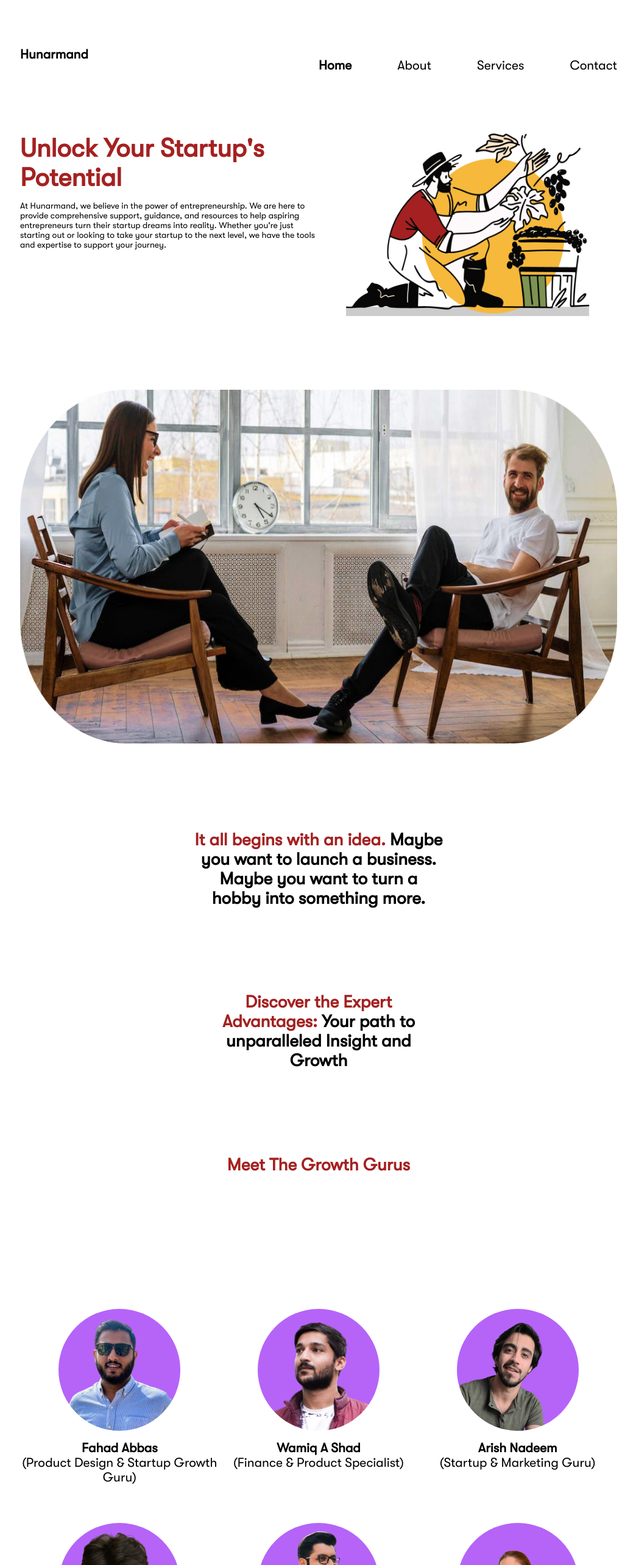
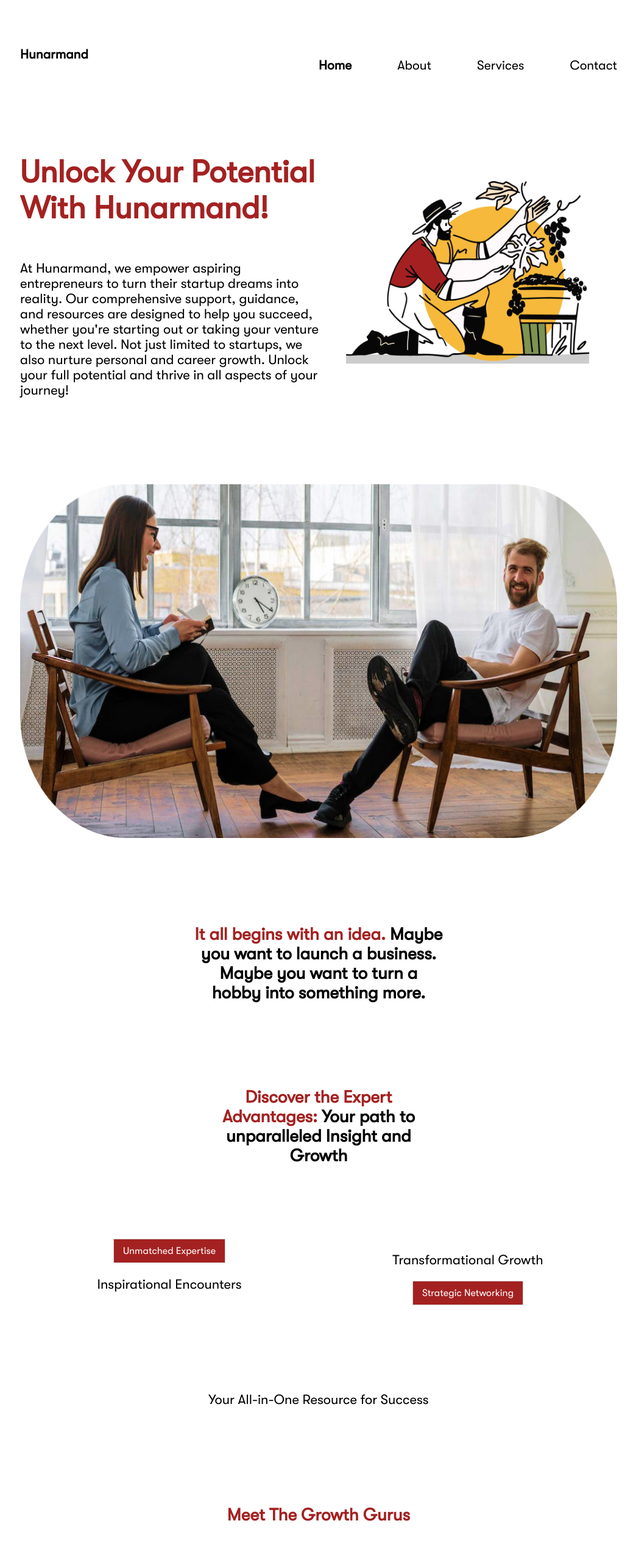
Before and after one commit to habiburehman/hunermand, a React (Create React App) app: page / in a window 1280 px wide. Shown: the top 2566 px of the page at 61% size, without its empty margins (117-1161 px from the left). Built offline with nearby package versions, Linux system fonts and the light colour scheme.

Commit message:
Fixed size of paragraph elements and vertically alignment of image on Home page at top

```diff
--- a/src/App.css
+++ b/src/App.css
@@ -6,3 +6,7 @@
 body {
     padding: 0 150px;
 }
+
+p {
+  font-size: 1.57em;
+}
--- a/src/components/Home.jsx
+++ b/src/components/Home.jsx
@@ -1,8 +1,9 @@
 import React from "react";
 import Section from "./common/Section";
-import { Row, Col } from "antd";
+import { Row, Col, Button } from "antd";
 import styled from "styled-components";
 import ProfileCard from "./ProfileCard";
+import PageMainHeading from "./common/PageMainHeading";
 import ContactButton from "./common/ContactButton";
 import HomeContact from "../assets/home-contact.jpg";
 import HomeStartup from "../assets/home-startup.jpg";
@@ -27,6 +28,17 @@ const ButtonContainer = styled.div`
   height: 100%;
 `;
 
+const DiscoverExpertButtons = styled(Button)`
+  background: #a42121;
+  color: #ffffff;
+  border-radius: 0 !important;
+  &:hover {
+    background-color: #a42121 !important;
+    color: #ffffff !important;
+    cursor: default !important;
+  }
+`;
+
 export default function Home() {
   return (
     <Row style={{ marginTop: "100px" }} justify="center" gutter={[0, 120]}>
@@ -35,30 +47,32 @@ export default function Home() {
           leftContent={
             <Row>
               <Col span={24}>
-                <div
-                  style={{
-                    fontSize: "42px",
-                    fontWeight: "bold",
-                    color: "#A42121",
-                  }}
-                >
-                  Unlock Your Startup&apos;s Potential
-                </div>
+                <PageMainHeading color="#A42121">
+                  Unlock Your Potential With Hunarmand!
+                </PageMainHeading>
               </Col>
               <Col span={24}>
                 <p>
-                  At Hunarmand, we believe in the power of entrepreneurship. We
-                  are here to provide comprehensive support, guidance, and
-                  resources to help aspiring entrepreneurs turn their startup
-                  dreams into reality. Whether you're just starting out or
-                  looking to take your startup to the next level, we have the
-                  tools and expertise to support your journey.
+                  At Hunarmand, we empower aspiring entrepreneurs to turn their
+                  startup dreams into reality. Our comprehensive support,
+                  guidance, and resources are designed to help you succeed,
+                  whether you're starting out or taking your venture to the next
+                  level. Not just limited to startups, we also nurture personal
+                  and career growth. Unlock your full potential and thrive in
+                  all aspects of your journey!
                 </p>
               </Col>
             </Row>
           }
           rightContent={
-            <div style={{ display: "flex", justifyContent: "center" }}>
+            <div
+              style={{
+                display: "flex",
+                justifyContent: "center",
+                alignItems: "center",
+                height: "100%",
+              }}
+            >
               <img
                 src={HomeStartup}
                 width="400px"
@@ -94,6 +108,45 @@ export default function Home() {
             </Heading>
           </Col>
         </Row>
+      </Col>
+      <Col span={24}>
+        <Section
+          leftContent={
+            <div
+              style={{
+                display: "flex",
+                justifyContent: "center",
+                flexDirection: "column",
+                alignItems: "center",
+              }}
+            >
+              <DiscoverExpertButtons size="large">
+                Unmatched Expertise
+              </DiscoverExpertButtons>
+              <p>Inspirational Encounters</p>
+            </div>
+          }
+          rightContent={
+            <div
+              style={{
+                display: "flex",
+                justifyContent: "center",
+                flexDirection: "column",
+                alignItems: "center",
+              }}
+            >
+              <p>Transformational Growth</p>
+              <DiscoverExpertButtons size="large">
+                Strategic Networking
+              </DiscoverExpertButtons>
+            </div>
+          }
+        />
+      </Col>
+      <Col span={24}>
+        <p style={{ textAlign: "center" }}>
+          Your All-in-One Resource for Success
+        </p>
       </Col>
       <Col span={10}>
         <Heading align="center" marginbottom="100px">
@@ -140,7 +193,7 @@ export default function Home() {
           <Col span={8}>
             <ProfileCard
               name="Hejab Syed"
-              designation="Life Coach"
+              designation="(Life Coach)"
               image={HejabSyed}
             />
           </Col>
--- a/src/components/ProfileCard.jsx
+++ b/src/components/ProfileCard.jsx
@@ -19,12 +19,10 @@ const ProfilePic = styled.div`
 
 const ProfileName = styled.p`
   font-weight: 700;
-  font-size: 1.5em;
   margin: 0px;
 `;
 
 const ProfileDesignation = styled.p`
-  font-size: 1.5em;
   margin-top: 0px;
   text-align: center;
 `;
--- a/src/components/Services.jsx
+++ b/src/components/Services.jsx
@@ -2,6 +2,7 @@ import React from "react";
 import Section from "./common/Section";
 import { Row, Col } from "antd";
 import styled from "styled-components";
+import PageMainHeading from "./common/PageMainHeading";
 
 const Heading = styled.h1`
   text-align: ${({ align }) => align};
@@ -17,10 +18,10 @@ export default function Services() {
           leftContent={
             <Row>
               <Col span={24}>
-                <div style={{ fontSize: "42px", fontWeight: "bold" }}>
+                <PageMainHeading>
                   <span style={{ color: "#A42121" }}>Empowering</span>{" "}
                   Start-up&apos;s to Soar Beyond Boundaries!
-                </div>
+                </PageMainHeading>
               </Col>
               <Col span={24}>
                 <p>
--- /dev/null
+++ b/src/components/common/PageMainHeading.jsx
@@ -0,0 +1,8 @@
+import styled from "styled-components";
+
+const PageMainHeading = styled.h1`
+  color: ${({ color }) => color};
+  font-size: 3.66em;
+`;
+
+export default PageMainHeading;
```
################
**ACTION ITEM:**
Give the number of lines that hold the word "PageMainHeading" in these records, with nothing added.

**THE ANSWER:**
9